[TASK PROMPT]
Which lines below include the string "metadialog"? Please show each one.

[SOURCE MATERIAL]
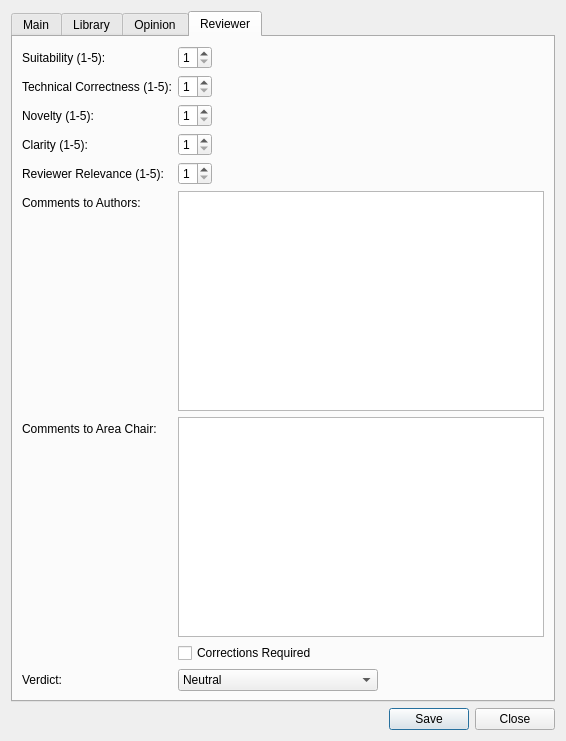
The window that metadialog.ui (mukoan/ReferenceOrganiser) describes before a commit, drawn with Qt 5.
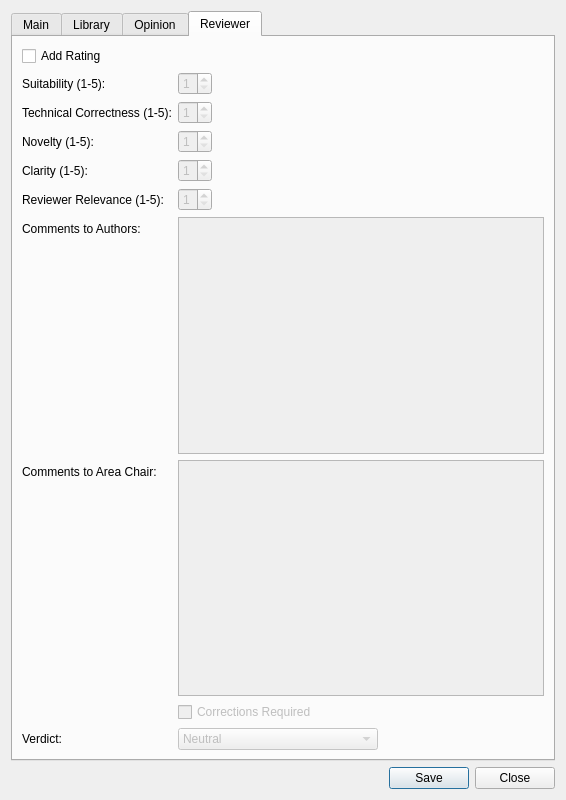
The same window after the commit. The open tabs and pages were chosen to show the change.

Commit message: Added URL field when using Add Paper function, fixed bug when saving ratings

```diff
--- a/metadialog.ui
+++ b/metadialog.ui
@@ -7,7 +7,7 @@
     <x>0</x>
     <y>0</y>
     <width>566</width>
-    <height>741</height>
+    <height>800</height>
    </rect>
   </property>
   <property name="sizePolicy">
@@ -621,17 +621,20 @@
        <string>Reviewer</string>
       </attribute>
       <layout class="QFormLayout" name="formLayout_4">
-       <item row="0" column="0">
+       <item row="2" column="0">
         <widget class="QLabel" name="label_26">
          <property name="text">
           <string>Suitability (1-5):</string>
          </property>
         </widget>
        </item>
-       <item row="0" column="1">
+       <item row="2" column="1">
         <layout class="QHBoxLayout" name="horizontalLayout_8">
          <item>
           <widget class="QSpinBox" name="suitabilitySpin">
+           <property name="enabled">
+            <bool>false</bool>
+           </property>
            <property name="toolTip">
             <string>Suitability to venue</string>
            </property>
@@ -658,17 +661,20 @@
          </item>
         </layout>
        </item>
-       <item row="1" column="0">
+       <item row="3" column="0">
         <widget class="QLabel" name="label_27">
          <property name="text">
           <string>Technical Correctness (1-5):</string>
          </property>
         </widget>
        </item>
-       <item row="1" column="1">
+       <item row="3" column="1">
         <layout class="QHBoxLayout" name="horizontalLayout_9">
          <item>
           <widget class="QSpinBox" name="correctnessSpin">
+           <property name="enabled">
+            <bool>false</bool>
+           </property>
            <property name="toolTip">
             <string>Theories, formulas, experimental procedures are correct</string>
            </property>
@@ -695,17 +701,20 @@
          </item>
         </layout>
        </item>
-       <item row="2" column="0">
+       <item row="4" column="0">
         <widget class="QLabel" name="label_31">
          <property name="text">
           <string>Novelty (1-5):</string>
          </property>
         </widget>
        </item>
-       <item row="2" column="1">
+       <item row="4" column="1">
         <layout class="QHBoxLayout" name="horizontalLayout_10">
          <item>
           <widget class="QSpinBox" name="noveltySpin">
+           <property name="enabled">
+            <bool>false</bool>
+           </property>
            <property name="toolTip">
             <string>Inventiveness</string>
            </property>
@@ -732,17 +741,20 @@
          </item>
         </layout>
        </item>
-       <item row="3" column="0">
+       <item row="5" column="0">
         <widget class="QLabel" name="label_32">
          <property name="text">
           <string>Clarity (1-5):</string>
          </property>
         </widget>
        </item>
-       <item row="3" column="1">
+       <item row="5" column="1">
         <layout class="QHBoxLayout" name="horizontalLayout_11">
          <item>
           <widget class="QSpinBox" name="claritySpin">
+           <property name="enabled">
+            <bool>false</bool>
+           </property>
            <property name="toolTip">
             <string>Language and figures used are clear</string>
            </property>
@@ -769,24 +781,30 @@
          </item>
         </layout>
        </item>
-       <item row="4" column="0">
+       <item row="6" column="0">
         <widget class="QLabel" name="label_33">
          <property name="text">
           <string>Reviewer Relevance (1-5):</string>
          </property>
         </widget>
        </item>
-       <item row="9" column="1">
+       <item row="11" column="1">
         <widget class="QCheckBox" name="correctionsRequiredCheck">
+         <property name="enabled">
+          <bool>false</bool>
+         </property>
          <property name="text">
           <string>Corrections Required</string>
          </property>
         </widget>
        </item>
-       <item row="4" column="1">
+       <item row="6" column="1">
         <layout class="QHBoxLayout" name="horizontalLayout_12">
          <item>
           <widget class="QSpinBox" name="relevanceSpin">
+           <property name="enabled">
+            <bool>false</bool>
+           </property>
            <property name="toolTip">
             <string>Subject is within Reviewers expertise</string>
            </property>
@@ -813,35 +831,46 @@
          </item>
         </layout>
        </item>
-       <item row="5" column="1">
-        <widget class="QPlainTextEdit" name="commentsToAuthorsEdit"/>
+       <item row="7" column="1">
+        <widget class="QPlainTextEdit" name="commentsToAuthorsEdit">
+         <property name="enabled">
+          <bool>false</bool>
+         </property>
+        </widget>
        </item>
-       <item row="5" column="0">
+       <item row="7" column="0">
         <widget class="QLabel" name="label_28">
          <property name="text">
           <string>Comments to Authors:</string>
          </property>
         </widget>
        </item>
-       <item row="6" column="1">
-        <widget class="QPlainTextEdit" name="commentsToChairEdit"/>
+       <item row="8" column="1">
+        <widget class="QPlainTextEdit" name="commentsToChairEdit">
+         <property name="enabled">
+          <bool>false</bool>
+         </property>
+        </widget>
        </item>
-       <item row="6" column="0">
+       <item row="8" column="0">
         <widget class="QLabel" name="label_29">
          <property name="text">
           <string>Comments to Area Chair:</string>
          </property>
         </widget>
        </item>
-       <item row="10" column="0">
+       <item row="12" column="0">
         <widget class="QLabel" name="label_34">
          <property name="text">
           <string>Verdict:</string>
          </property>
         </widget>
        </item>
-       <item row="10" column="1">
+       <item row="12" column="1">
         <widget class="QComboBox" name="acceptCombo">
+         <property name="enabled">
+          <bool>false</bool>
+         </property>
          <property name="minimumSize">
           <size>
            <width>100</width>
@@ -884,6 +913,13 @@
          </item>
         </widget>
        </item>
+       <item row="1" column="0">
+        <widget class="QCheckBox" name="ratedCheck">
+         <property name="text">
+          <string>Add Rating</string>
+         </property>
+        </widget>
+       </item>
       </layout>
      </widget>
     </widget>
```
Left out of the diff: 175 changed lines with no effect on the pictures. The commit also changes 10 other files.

...

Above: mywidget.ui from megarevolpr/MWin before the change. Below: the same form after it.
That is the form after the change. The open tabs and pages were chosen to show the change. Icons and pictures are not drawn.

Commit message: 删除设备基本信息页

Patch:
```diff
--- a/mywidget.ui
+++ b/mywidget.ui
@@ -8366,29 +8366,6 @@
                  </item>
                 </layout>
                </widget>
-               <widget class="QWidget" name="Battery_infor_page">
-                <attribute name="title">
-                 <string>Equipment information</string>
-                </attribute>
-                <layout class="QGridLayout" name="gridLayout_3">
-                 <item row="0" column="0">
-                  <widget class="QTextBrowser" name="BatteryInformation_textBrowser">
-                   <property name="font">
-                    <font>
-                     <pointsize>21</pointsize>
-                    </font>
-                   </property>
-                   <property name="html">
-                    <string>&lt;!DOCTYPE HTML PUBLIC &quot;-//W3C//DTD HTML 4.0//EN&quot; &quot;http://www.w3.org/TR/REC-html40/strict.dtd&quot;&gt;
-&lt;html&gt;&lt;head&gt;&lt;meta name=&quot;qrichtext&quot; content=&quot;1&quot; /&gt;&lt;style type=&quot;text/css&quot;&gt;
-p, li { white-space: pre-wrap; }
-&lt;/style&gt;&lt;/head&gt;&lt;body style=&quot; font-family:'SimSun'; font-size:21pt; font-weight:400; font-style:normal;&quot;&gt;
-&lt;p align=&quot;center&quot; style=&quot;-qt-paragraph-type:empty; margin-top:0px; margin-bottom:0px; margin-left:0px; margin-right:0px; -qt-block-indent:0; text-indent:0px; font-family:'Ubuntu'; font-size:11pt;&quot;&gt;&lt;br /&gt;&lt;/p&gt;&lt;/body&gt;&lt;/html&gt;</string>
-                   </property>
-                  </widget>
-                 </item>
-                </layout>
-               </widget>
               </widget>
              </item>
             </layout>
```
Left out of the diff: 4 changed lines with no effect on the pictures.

[ANSWER TO THE PROBLEM]
The window that metadialog.ui (mukoan/ReferenceOrganiser) describes before a commit, drawn with Qt 5.
--- a/metadialog.ui
+++ b/metadialog.ui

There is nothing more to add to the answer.